Camp Sidnaw: German POWs in the U.P.
More than 370,000 German prisoners of war were housed in the United States in the final years of World War II. Approximately 1,100 were kept in five remote camps in the Upper Peninsula, near Au Train, Mass, Raco, Sidnaw, and Wetmore. German POWs supplied manpower for the local lumber industry. Prisoners were treated according to the Geneva Convention of 1929, and received food and pay equivalent to what American civilian loggers would earn.
When Nazi POWs first got to Camp Sidnaw in the winter of 1944, they were confused about being sent to such a remote place and felt hostility toward their American guards. In one early incident, prisoners slashed tires and broke tools to sabotage a logging expedition. The guards made them walk 12 miles back to camp in a snowstorm. Attitudes improved the next morning.
Over time, close and lasting bonds of friendship developed among German prisoners and American guards. Former enemies came to recognize that beyond national differences, they shared a common bond of humanity and interest in peaceful cooperation.
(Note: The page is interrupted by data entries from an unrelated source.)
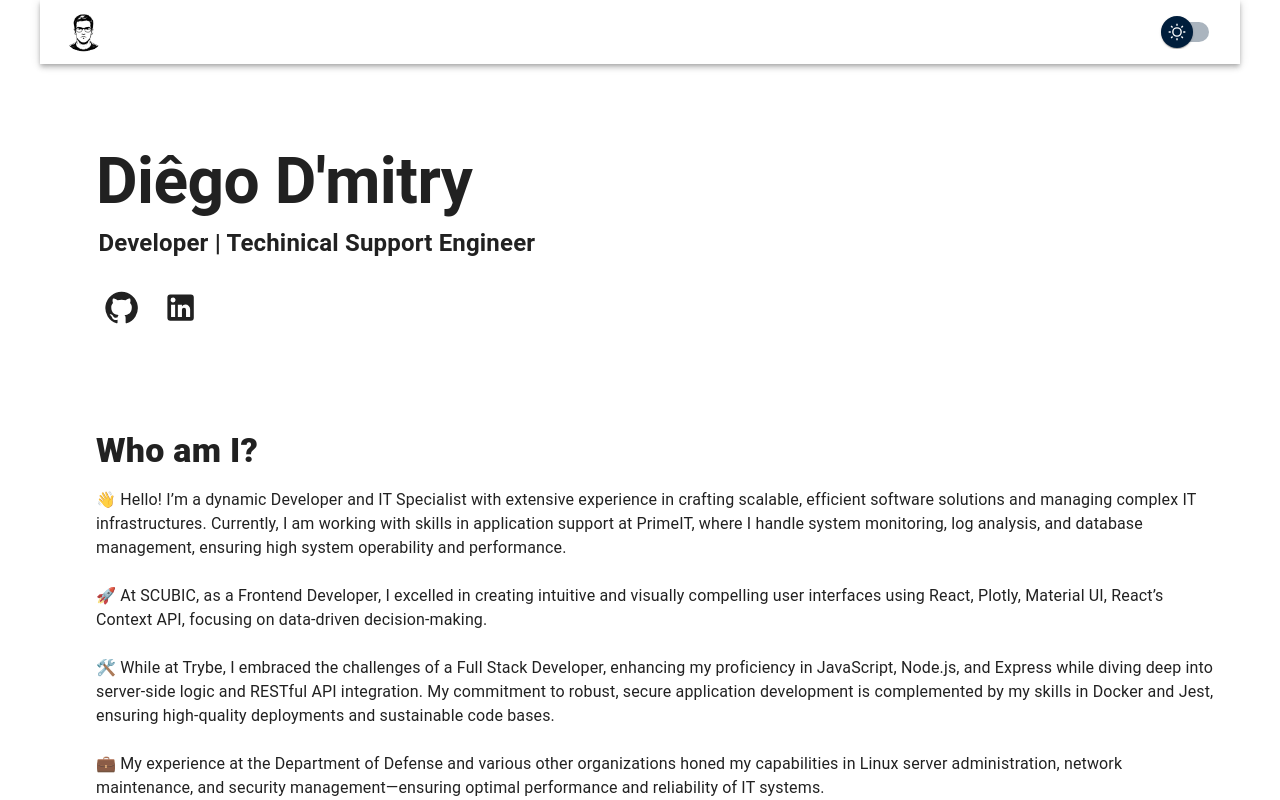
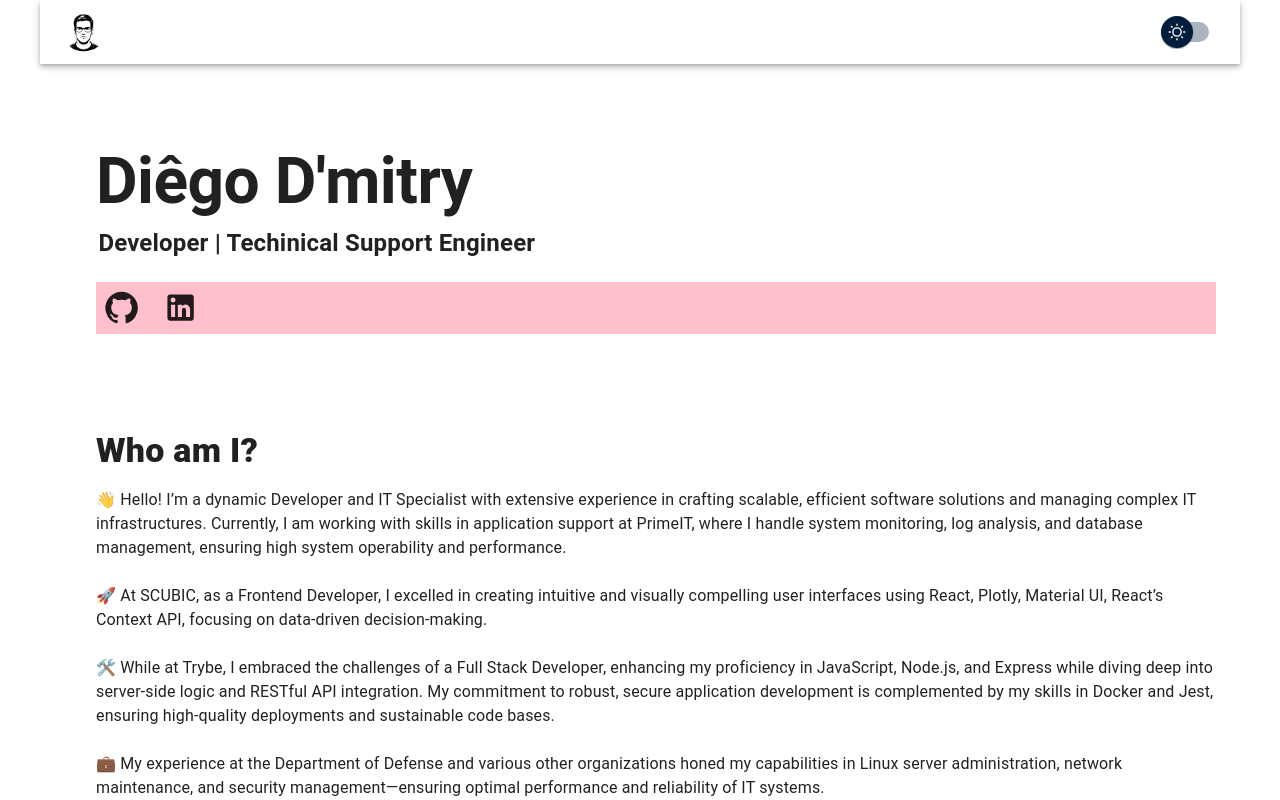
Before and after one commit to diegodmitry/website, a React (Vite) app: page / in a window 1280 px wide. Shown: the top 800 px of the page. Built offline with nearby package versions, Linux system fonts and the light colour scheme.

Commit message:
test time of deploy after git push

```diff
--- a/src/pages/Home.tsx
+++ b/src/pages/Home.tsx
@@ -84,7 +84,7 @@ const Home = () => {
             >
               Developer | Techinical Support Engineer
             </Typography>
-            <Box mt={'1.5rem'}>
+            <Box mt={'1.5rem'} bgcolor={"pink"}>
               <IconButton
                 // edge="end" // Aligns the button at the beginning of the Toolbar or Box
                 color="inherit"
```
Most of the German prisoners were conscripts and had no deep ideological investment in the Nazi movement. The prisoners were glad to be away from the fighting, safe though captive in a foreign country.
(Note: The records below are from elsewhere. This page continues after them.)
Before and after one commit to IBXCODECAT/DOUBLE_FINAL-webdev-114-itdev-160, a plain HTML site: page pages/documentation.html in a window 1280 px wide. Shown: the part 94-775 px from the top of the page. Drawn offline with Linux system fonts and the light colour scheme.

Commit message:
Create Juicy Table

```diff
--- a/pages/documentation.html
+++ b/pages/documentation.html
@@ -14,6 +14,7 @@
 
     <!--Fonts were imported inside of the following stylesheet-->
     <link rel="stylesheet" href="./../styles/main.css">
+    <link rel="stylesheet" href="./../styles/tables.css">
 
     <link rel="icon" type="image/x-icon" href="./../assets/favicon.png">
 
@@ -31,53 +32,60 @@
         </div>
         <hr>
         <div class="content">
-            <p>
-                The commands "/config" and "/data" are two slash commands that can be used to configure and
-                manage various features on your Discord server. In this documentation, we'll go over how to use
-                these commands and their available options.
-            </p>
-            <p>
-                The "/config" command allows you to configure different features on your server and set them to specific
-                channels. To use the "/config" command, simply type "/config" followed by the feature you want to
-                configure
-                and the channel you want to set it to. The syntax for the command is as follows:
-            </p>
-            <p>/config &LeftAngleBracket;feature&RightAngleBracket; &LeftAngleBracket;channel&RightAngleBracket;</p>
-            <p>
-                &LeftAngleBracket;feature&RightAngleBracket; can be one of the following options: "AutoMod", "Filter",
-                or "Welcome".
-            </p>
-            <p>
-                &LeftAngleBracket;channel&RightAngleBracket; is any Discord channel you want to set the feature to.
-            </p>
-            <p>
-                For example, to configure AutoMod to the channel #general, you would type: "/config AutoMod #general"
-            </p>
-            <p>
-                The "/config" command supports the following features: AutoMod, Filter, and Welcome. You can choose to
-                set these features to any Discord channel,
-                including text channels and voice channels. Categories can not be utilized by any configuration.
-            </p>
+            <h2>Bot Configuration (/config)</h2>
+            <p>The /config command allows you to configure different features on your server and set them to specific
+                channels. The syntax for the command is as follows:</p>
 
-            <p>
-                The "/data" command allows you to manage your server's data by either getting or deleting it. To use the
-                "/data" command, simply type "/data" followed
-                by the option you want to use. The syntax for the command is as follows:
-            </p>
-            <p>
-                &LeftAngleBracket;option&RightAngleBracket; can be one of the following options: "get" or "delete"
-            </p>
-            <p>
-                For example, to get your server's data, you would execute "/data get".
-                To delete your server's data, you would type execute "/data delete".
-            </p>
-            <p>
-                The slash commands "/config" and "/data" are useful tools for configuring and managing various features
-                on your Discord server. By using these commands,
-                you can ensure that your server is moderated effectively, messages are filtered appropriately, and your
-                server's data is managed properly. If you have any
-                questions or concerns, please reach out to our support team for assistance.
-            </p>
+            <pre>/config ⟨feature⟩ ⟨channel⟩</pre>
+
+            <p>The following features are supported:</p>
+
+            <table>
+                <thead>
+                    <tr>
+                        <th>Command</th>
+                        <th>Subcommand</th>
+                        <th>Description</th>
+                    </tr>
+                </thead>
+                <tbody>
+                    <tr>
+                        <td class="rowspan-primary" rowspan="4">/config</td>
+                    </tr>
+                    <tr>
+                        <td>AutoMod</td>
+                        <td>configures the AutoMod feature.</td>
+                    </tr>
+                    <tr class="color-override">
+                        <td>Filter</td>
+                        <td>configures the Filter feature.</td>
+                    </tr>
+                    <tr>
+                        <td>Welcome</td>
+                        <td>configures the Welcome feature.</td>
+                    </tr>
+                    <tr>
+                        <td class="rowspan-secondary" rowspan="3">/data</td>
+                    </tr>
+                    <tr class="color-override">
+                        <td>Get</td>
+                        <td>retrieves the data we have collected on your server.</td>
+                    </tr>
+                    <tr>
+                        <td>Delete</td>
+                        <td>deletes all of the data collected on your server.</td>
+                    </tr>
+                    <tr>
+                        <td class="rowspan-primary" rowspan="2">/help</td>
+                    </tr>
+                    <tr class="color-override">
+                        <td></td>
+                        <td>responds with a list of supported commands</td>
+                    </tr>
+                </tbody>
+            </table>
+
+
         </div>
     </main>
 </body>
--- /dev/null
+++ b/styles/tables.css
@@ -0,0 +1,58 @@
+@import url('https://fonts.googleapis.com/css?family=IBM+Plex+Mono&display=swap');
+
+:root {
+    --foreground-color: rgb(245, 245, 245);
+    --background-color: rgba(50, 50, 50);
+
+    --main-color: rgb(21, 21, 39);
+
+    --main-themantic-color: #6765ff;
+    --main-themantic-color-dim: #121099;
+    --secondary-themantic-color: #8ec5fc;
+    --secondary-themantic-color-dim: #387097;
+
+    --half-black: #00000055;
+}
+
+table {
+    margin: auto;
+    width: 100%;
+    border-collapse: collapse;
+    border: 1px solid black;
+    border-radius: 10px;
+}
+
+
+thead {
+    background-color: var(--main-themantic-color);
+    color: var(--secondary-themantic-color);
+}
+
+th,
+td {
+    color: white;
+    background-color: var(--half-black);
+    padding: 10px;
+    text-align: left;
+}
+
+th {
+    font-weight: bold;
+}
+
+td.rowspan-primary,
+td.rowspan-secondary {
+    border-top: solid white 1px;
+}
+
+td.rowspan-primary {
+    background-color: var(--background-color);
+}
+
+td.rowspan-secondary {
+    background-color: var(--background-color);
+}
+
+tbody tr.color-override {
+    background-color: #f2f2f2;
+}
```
Camp Sidnaw, a former Civilian Conservation Corps work camp, became home to around 250 German prisoners. Red Cross inspectors noted the camp was clean and orderly. Barracks had electricity. Prisoners were issued warm blankets and had access to showers. Prisoners also received excellent medical treatment. All agreed that although they were expected to work hard, prisoners were physically comfortable, and that Camp Sidnaw was a well-organized facility.
Small gifts from local people made the POWs realize they were lucky to be in the U.P. A local farmer brought the German men fresh vegetables. A neighbor gave the prisoners fishing lures. German prisoners received musical instruments through a YMCA program and put together a lively camp band. German conscripts with experience as teachers organized classes in German and English. Prisoners were permitted to play games and sports and Camp Sidnaw prisoners organized friendly track competitions, complete with medals for winners.
The German men eventually came to take great pride in the quality of their logging work. In compliance with the Geneva Convention, prisoners were not expected to do dangerous logging work most likely to lead to serious bodily harm. A camp medic accompanied them into the woods to assist in case of injuries.
In time, Camp Sidnaw became a relaxed place for guards and prisoners. When asked about the whereabouts of his rifle, one guard is remembered as saying “they are not going anywhere,” reflecting the easygoing mutual trust that developed in camp.
At the end of the war, some former POWs wanted to stay in America, but this was not permitted by the Geneva Convention. When they got back to war-torn Germany, former prisoners wrote to their new American friends about the hardships they faced in their home country. Former Camp Sidnaw guards sent care packages overseas to help freed prisoners feed and clothe their families during the scarcity of post-war Germany.
Few photos of life at Camp Sidnaw remain. This image, of German prisoners at Camp Evelyn near Wetmore relaxing with beers, reflects conditions at the POW camps in the U.P. in general. If you have images of Camp Sidnaw to share, please contact the Marquette Regional History Center.
To learn more about German POWs in the Upper Peninsula in World War II, come to the Marquette Regional History Center May 22 at 6:30 p.m. Dr. LouAnn Wurst will discuss her archaeological investigation of Camp AuTrain.